Bottom Line: We also found genes involved in iron acquisition and mobilization, transport of cations and regulatory mechanisms for iron responses, and in oxidative stress and reactive oxygen species detoxification.Our data led to the identification of CREs which are associated with both genes and LTR-retrotransposons up-regulated under iron excess.Our results strengthen the idea that LTR-retrotransposons participate in the transcriptional response to stress and could thus confer an adaptive advantage for the plant.

View Article: PubMed Central - PubMed

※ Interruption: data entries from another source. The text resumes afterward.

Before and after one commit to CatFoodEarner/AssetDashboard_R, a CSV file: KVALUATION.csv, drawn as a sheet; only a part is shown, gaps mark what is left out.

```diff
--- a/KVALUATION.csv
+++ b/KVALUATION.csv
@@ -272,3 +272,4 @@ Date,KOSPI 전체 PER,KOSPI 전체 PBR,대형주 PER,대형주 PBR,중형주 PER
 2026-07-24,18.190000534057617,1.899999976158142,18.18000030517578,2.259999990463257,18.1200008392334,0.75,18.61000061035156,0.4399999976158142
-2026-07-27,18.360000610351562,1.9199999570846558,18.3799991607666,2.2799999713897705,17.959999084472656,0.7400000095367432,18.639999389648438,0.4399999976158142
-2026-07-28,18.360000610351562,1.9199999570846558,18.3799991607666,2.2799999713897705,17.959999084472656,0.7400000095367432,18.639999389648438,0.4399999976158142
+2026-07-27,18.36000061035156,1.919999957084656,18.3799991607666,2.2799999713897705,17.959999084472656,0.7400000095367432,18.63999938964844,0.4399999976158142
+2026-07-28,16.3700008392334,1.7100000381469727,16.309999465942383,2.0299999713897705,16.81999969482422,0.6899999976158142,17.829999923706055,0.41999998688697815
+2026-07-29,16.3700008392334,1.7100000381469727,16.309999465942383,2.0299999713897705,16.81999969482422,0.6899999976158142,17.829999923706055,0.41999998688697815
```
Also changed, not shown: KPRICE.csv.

Affiliation: Plant Genomics and Breeding Center, Eliseu Maciel School of Agronomy, Federal University of Pelotas, 96010-610 Pelotas, RS Brazil ; Present address: Universidade Tecnológica Federal do Paraná, Campus Pato Branco, 85503-390 Pato Branco, PR Brazil.

ABSTRACT

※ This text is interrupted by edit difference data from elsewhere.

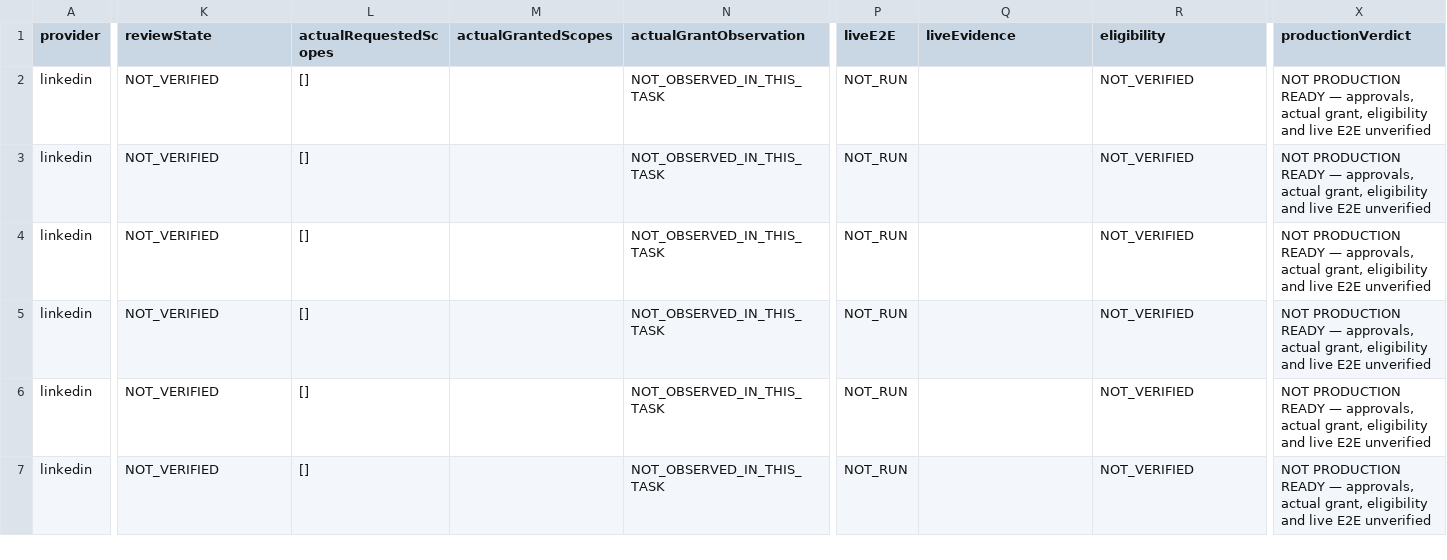
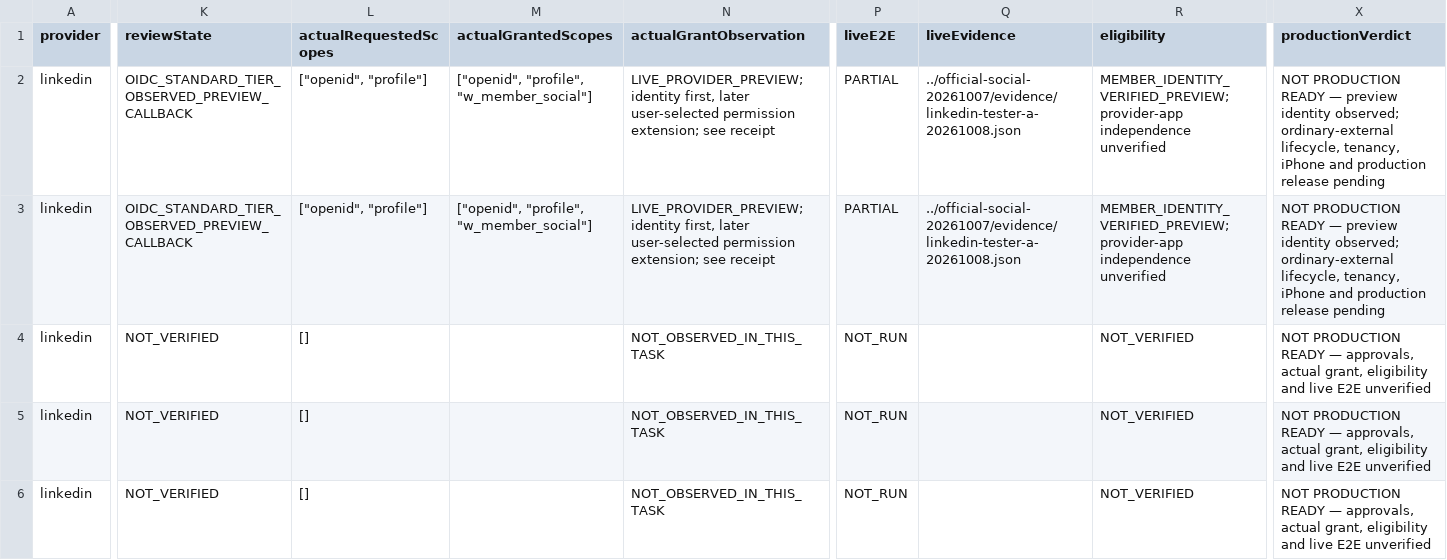
Before and after one commit to dev-james0723/PostRiff, a CSV file: docs/official-social-20261005/capability-matrix.csv, drawn as a sheet; only a part is shown, gaps mark what is left out; the shorter side is filled out with more unchanged rows; the diff names each change by its address in the sheet, - before the commit and + after, or states it on an @@ line.

Commit message:
Show saved social identity separately from release readiness

```diff
--- a/docs/official-social-20261005/capability-matrix.csv
+++ b/docs/official-social-20261005/capability-matrix.csv
-K2:K3 (reviewState): NOT_VERIFIED
+K2:K3 (reviewState): OIDC_STANDARD_TIER_OBSERVED_PREVIEW_CALLBACK
-L2:L3 (actualRequestedScopes): []
+L2:L3 (actualRequestedScopes): ["openid", "profile"]
-M2:M3 (actualGrantedScopes): (empty)
+M2:M3 (actualGrantedScopes): ["openid", "profile", "w_member_social"]
-N2:N3 (actualGrantObservation): NOT_OBSERVED_IN_THIS_TASK
+N2:N3 (actualGrantObservation): LIVE_PROVIDER_PREVIEW; identity first, later user-selected permission extension; see receipt
-P2:P3 (liveE2E): NOT_RUN
+P2:P3 (liveE2E): PARTIAL
-Q2:Q3 (liveEvidence): (empty)
+Q2:Q3 (liveEvidence): ../official-social-20261007/evidence/linkedin-tester-a-20261008.json
-R2:R3 (eligibility): NOT_VERIFIED
+R2:R3 (eligibility): MEMBER_IDENTITY_VERIFIED_PREVIEW; provider-app independence unverified
-X2:X3 (productionVerdict): …READY — approvals, actual grant, eligibility and live E2E unverified
+X2:X3 (productionVerdict): …READY — preview identity observed; ordinary-external lifecycle, tenancy, iPhone and production release pending
```
Also changed, not shown: 17 other files.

Background: Iron toxicity is a root related abiotic stress, occurring frequently in flooded soils. It can affect the yield of rice in lowland production systems. This toxicity is associated with high concentrations of reduced iron (Fe(2+)) in the soil solution. Although the first interface of the element is in the roots, the consequences of an excessive uptake can be observed in several rice tissues. In an original attempt to find both genes and transposable elements involved in the response to an iron toxicity stress, we used a microarray approach to study the transcriptional responses of rice leaves of cv. Nipponbare (Oryza sativa L. ssp. japonica) to iron excess in nutrient solution.

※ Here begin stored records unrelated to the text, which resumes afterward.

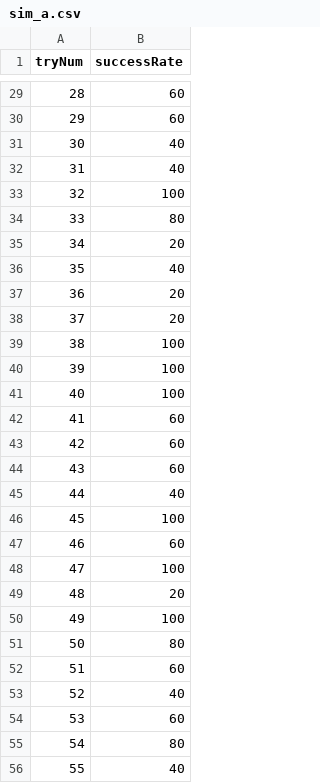
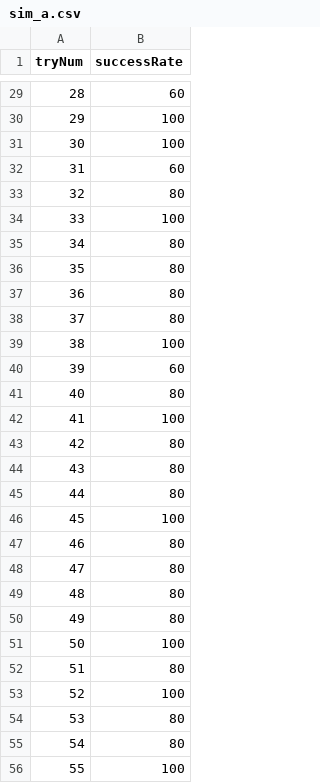
Before and after one commit to seita-uc/ishibashi-lab, a CSV file: tmp/sim_a.csv, drawn as a sheet; only a part is shown, gaps mark what is left out; the diff covers the shown part only.

```diff
--- a/tmp/sim_a.csv
+++ b/tmp/sim_a.csv
@@ -29,28 +29,28 @@ tryNum,successRate
 28,60
-29,60
-30,40
-31,40
-32,100
-33,80
-34,20
-35,40
-36,20
-37,20
+29,100
+30,100
+31,60
+32,80
+33,100
+34,80
+35,80
+36,80
+37,80
 38,100
-39,100
-40,100
-41,60
-42,60
-43,60
-44,40
+39,60
+40,80
+41,100
+42,80
+43,80
+44,80
 45,100
-46,60
-47,100
-48,20
-49,100
-50,80
-51,60
-52,40
-53,60
+46,80
+47,80
+48,80
+49,80
+50,100
+51,80
+52,100
+53,80
 54,80
-55,40
+55,100
```
Also changed, not shown: 56 edited cells elsewhere in this file, tmp/sim_b.csv, 35 other files.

Results: A large number of genes were significantly up- or down-regulated in leaves under the treatment. We analyzed the gene ontology and metabolic pathways of genes involved in the response to this stress and the cis-regulatory elements (CREs) present in the promoter region of up-regulated genes. The majority of genes act in the pathways of lipid metabolic process, carbohydrate metabolism, biosynthesis of secondary metabolites and plant hormones. We also found genes involved in iron acquisition and mobilization, transport of cations and regulatory mechanisms for iron responses, and in oxidative stress and reactive oxygen species detoxification. Promoter regions of 27% of genes up-regulated present at least one significant occurrence of an ABA-responsive CRE. Furthermore, and for the first time, we were able to show that iron stress triggers the up-regulation of many LTR-retrotransposons. We have established a complete inventory of transposable elements transcriptionally activated under iron excess and the CREs which are present in their LTRs.

Conclusion: The short-term response of Nipponbare seedlings to iron excess, includes activation of genes involved in iron homeostasis, in particular transporters, transcription factors and ROS detoxification in the leaves, but also many transposable elements. Our data led to the identification of CREs which are associated with both genes and LTR-retrotransposons up-regulated under iron excess. Our results strengthen the idea that LTR-retrotransposons participate in the transcriptional response to stress and could thus confer an adaptive advantage for the plant.

No MeSH data available.


Related in: MedlinePlus